National Economic Association & Union for Radical Political Economics
Empirical Studies of Current Trends in Racial Inequality
Sunday, Jan. 7, 2018 8:00 AM - 10:00 AM
- Chair: John Schmitt, Washington Center for Equitable Growth
Revisiting Bergmann’s Occupational Crowding Model
AbstractIn 1971 economist Barbara Bergmann’s developed the “occupational crowding model,” which posits that black men are “crowded into” low-wage occupations and “crowded out” of high-wage occupations. Utilizing a theory put forth by Francis Y. Edgeworth in 1922, who was building on work done by Millicent Fawcett in 1892 on why women received lower pay compared to men, Bergmann hypothesized that black men were “crowded” into low-wage, less desirable occupations compared to their white male counterparts due to discriminatory action on the part of employers.
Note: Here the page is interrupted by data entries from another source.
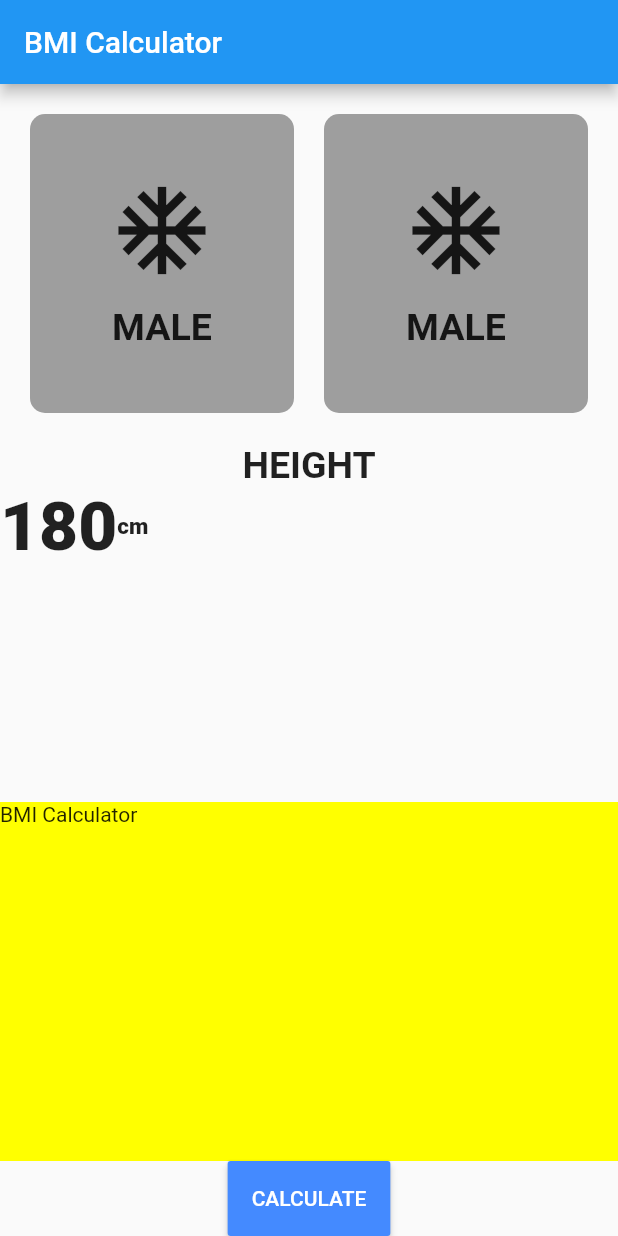
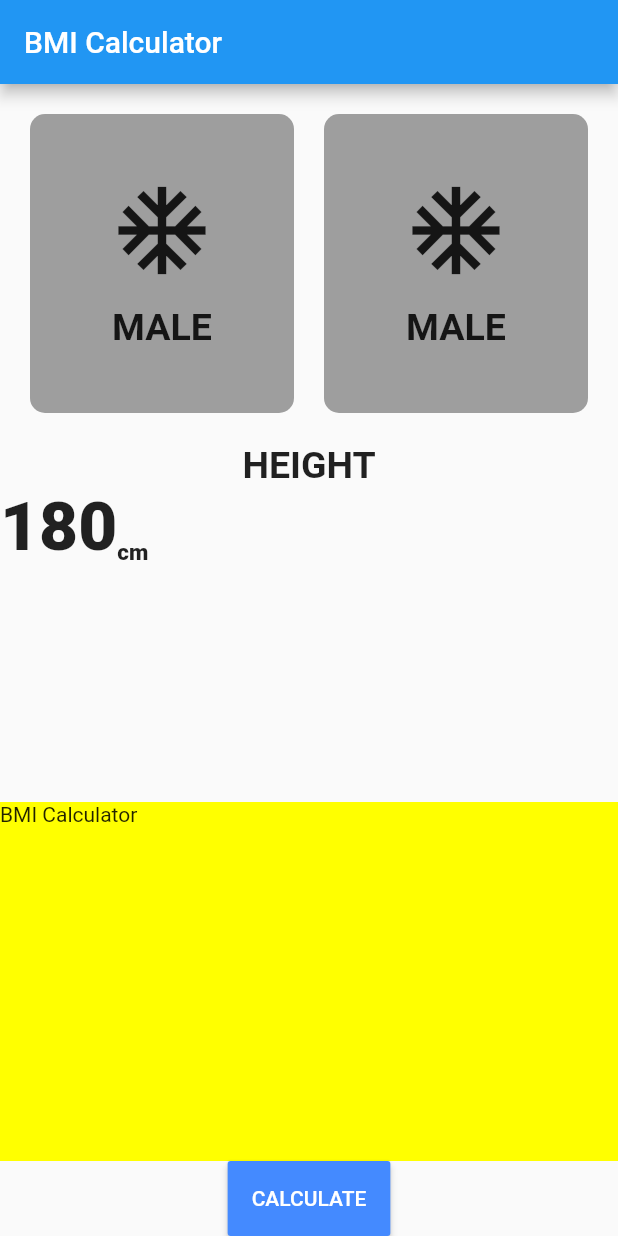
Before and after one commit to Devsaci/bmi_calculator_mansour, a Flutter app: the screen it shows after launch, on a phone screen of 412 x 824 dp. Run offline on Flutter 3.47's test engine with Material 2 defaults, Android fonts, the phone set to English and light mode, and no system bars.

Commit message:
CrossAxisAlignment.end

```diff
--- a/lib/bmi_screen.dart
+++ b/lib/bmi_screen.dart
@@ -5,6 +5,7 @@ import 'dart:ui';
 import 'package:flutter/cupertino.dart';
 import 'package:flutter/material.dart';
 import 'package:flutter/rendering.dart';
+import 'package:flutter/widgets.dart';
 
 class BmiScreen extends StatefulWidget {
   const BmiScreen({Key? key}) : super(key: key);
@@ -89,6 +90,7 @@ class _BmiScreenState extends State<BmiScreen> {
                       fontSize: 25, fontWeight: FontWeight.bold),
                 ),
                 Row(
+                  crossAxisAlignment: CrossAxisAlignment.end,
                   children: [
                     Text(
                       '180',
```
In quantitative analysis I’ve conducted for the years 2013 through 2014 my results have yielded a different picture from what Bergmann’s model predicts for the demographic composition of the low-wage labor force; while African American men are indeed underrepresented in high-wage occupations, consistent with the crowding model, of the seven major low wage occupational categories this group is overrepresented, or “crowded,” in only three of them. I attribute this to changes in the demographic makeup of the U.S. labor force-- specifically the higher shares of both women as well as non-black non-citizens in the workforce now compared to 46 years ago--since Bergmann first conceptualized the crowding model. I conclude by suggesting that the model may now require further specification to reflect an increasingly complex American workforce instead of the more binary (e.g. black and white, more men and fewer women, etc.) one which existed at the time Bergmann developed her still relevant model.
Racial Differences in Labor Force Participation Since the Great Recession: What's Happening?
AbstractSince the Great Recession, recovery in labor force participation rates has been sluggish overall. African Americans and Latinos participation rates have increased noticeably since the labor market bottomed out in 2010, while that of the rest of the population has been flat. This is a pattern unlike what we've seen in previous recoveries. We examine the causes of this differential recovery using CPS data from 2007, 2010 and 2015.
The Color of Wealth: Evidence Across United States Cities
AbstractThere is a well documented racial wealth gap in the United States at the national level, however there is limited data on wealth by region or disaggregated by race and ethnicity. This paper presents new evidence on the racial wealth gap in five major metropolitan areas across the United States using an original dataset known as the National Asset Scorecard for Communities of Color. The data provides a detailed look into net worth for households, showing significant heterogeneity by region and ethnicity. The data support the national findings that there exists a persistent, and large, racial wealth gap. The level of detail provides new evidence into how various groups are able to accumulate wealth, or not, under different scenarios. Further, the data indicate that while education is correlated with improve wealth outcomes for some groups, it is not a “silver bullet” to close the racial wealth gap. The paper concludes with an offering of bold policies to address the racial wealth gap.
Economic Policy Institute
New York University
- J1 - Demographic Economics